Conservatives gearing up for 2013 convention
The Conservative Party grassroots are gearing up for the party’s bi-annual national convention this year at the BMO Centre in Calgary, Alberta.
The three-day convention is broken down into a mixture of information sessions, speeches, and debates on policy and constitution resolutions, concluding in votes on these debates. Debates either involve the policy declaration or the national constitution. The policy declaration serves as the Conservative government’s mandate to implement the policies desired by the Conservative grassroots, while the national constitution governs the operations of the party.
Up for discussion are 199 policy proposals and 67 constitution proposals, not including those that may be introduced as motions from the floor.
Proposals to amend the policy declaration include allowing income splitting for married and common law couples. Although this policy was pledged by Prime Minister Harper to be implemented once the federal budget is balanced, it’s not a policy that appears in the policy document.
Another proposal would create a “workers’ rights” section, which states that workers should be allowed to “organize democratically… collectively bargain…and peacefully withdraw and withhold services.” This proposal also calls for legislation that requires public service unions to disclose the amount of membership money that goes toward “political donations, donations to media organizations, and to political activism and campaigns.”
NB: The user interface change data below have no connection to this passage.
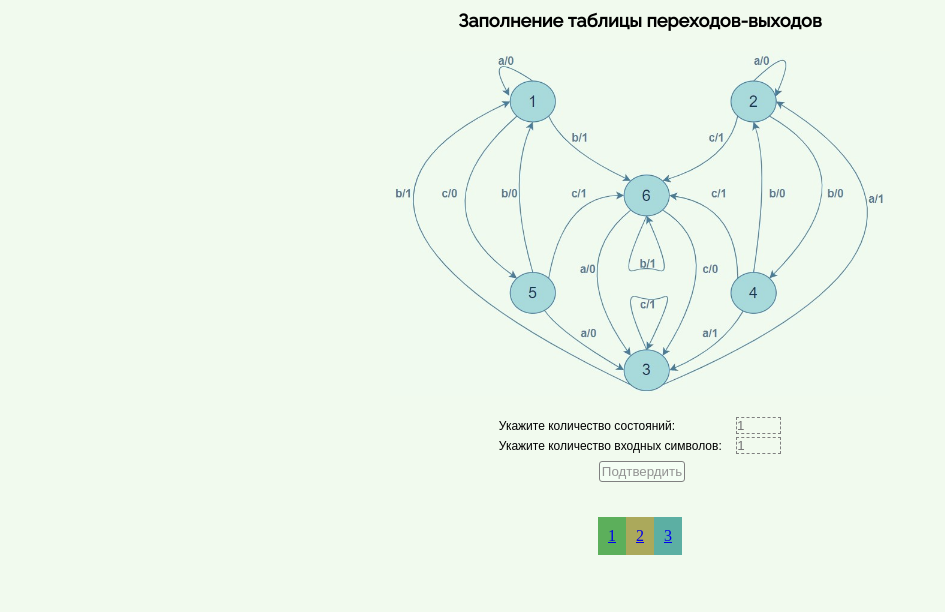
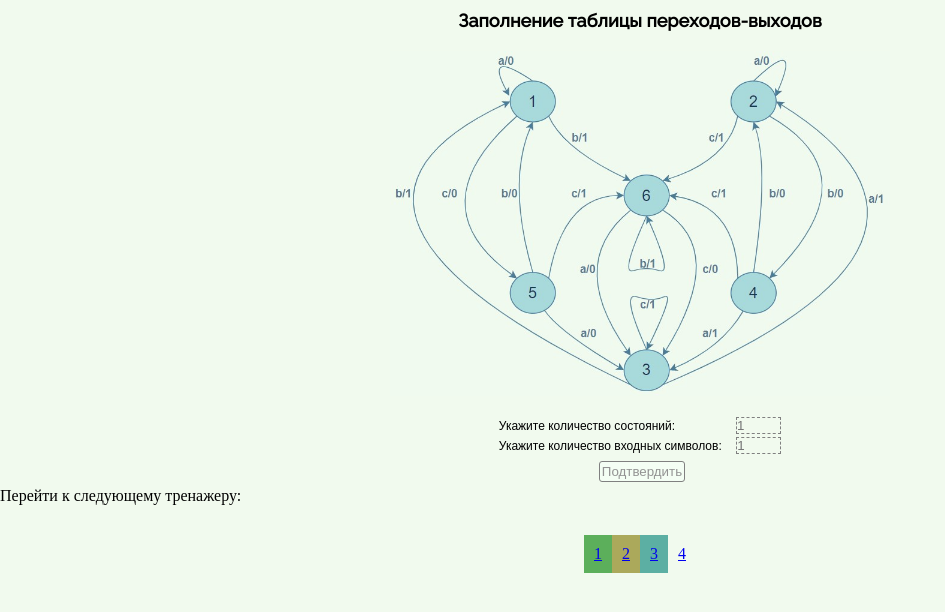
Before and after one commit to KemtaTam/Filling-in-the-transition-exit-table, a plain HTML site: page index.html in a window 1280 px wide. Shown: the whole page, without its empty margins (0-945 px from the left). Drawn offline with nearby package versions, Linux system fonts and the light colour scheme.

Commit message:
Update index.html

```diff
--- a/index.html
+++ b/index.html
@@ -50,6 +50,7 @@
 		</div>
 	</form>
 
+	<div class="next_sim">Перейти к следующему тренажеру:</div>
 	<div class="links">
 		<a href="https://kemtatam.github.io/Filling-in-the-transition-exit-table"
 			class="link" id="l1" title="Заполнение таблицы по графу">1</a>
@@ -57,7 +58,8 @@
 			class="link" id="l2" title="Указание выходной последовательности">2</a>
 		<a href="https://kemtatam.github.io/Filling-the-table-according-to-the-scheme"
 			class="link" id="l3" title="Заполнение таблицы по схеме">3</a>
-		<!-- <a href="https://kemtatam.github.io/Specifying-a-function-according-to-the-diagram" class="l1">4</a> -->
+		<a href="https://kemtatam.github.io/Specifying-a-function-according-to-the-diagram"
+			class="link" id="l4" title="Указание значения функции по схеме">4</a>
 	</div>
 
 	<script src="script.js"></script>
```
A third proposal would create a “National Sunshine List” for all Crown corporations and federal agencies where employees make more than $120,000 per year. Such a proposal was tabled by MP Brent Rathgeber as a private members bill, and would have applied to anyone making more than $188,000, but the bill was effectively killed when the minimum salary to be included on that list was raised to $445,000.
Other proposals include:
- Stating that the Government of Canada “must continue to defend the democratic countries of the Middle East and the right of Israel to exist.”
- Developing a plan to criminalize the purchase of sex as well as those profiting from the purchase of sex
- Creating a “National Transportation Strategy”
- Amending the Criminal Code so that “harassing telephone calls” include harassing text messages
- Proposing that, following a balanced budget, the federal budget remain frozen at $300 billion until 2021
- Ending supply management
Proposals to amend the constitution focus more on the internal operations of the Conservative Party itself. For instance, making sure candidates for nomination are not allowed to take cash for membership purchases. This would require anyone purchasing a membership from the candidate to do so by personal cheque or credit card.
There is also a proposal to create an “ethics committee” that reports directly to National Council on the party’s “compliance with ethical best practices in its fundraising and campaigning activities.” It would presumably act as part-watchdog, part-research and advisory committee to ensure that they remain focused on ethical best practices.
Furthermore, the proposal to switch from an equal-weighting to a membership-based process for electing the next leader is back for debate. Currently, each Conservative riding association gets an equal number of “points” to elect the national Conservative leader. The proposal is to keep these points, but also give additional points to riding associations with large memberships. It would give a larger voice to those associations with more memberships, while smaller associations would have a smaller voice.
The same proposal was introduced in 2011 and failed. To combat this, a proposal has been submitted that would not allow failed convention proposals to be re-introduced at the following two national conventions. If not a mandate that silences defeated ideas, it would at least give a six-year grace period before they could be raised again.
Other proposals include:
- Ensuring Conservative members are at least 14-years-old
- Ensuring National Council communicates “legislative initiatives and government policy” that has been implemented
- Proposing that national conventions not be held in the same year as federal elections
- Capping policy and constitution proposals at 10 per-province
- Ensuring the power to elect a riding candidate rests with the EDA rather than the national party headquarters
This convention will see Conservative grassroots give their leadership their mandate, a crucial one since it establishes the operating rules, policies, and groundwork until the next national convention, which will be just months before the October 2015 election.
It offers a unique and truly grassroots experience for Conservative members, unlike any other federal political party. Here delegates have the opportunity to sit right next to Conservative MPs, cabinet ministers, and Senators, and directly discuss Conservative policies.
Those attending the convention are broken into a few different categories.
Delegates are elected by their local Conservative riding association (EDA) and serve in an official voting capacity on behalf of that riding association. Alternates also attend the convention, but cannot vote unless they do so in place of a delegate. Finally, observers are allowed to observe the convention, but cannot take part in the debates. There are a limited number of observers, usually Conservative members who were not elected as a delegate or alternate for their EDA as well as members of the media.
Registration costs between $475 and $1050, depending on the category.
You can follow the Conservative convention by using #CPC13.
The views expressed in this article are the author’s own, and do not necessarily reflect the views of the Prince Arthur Herald.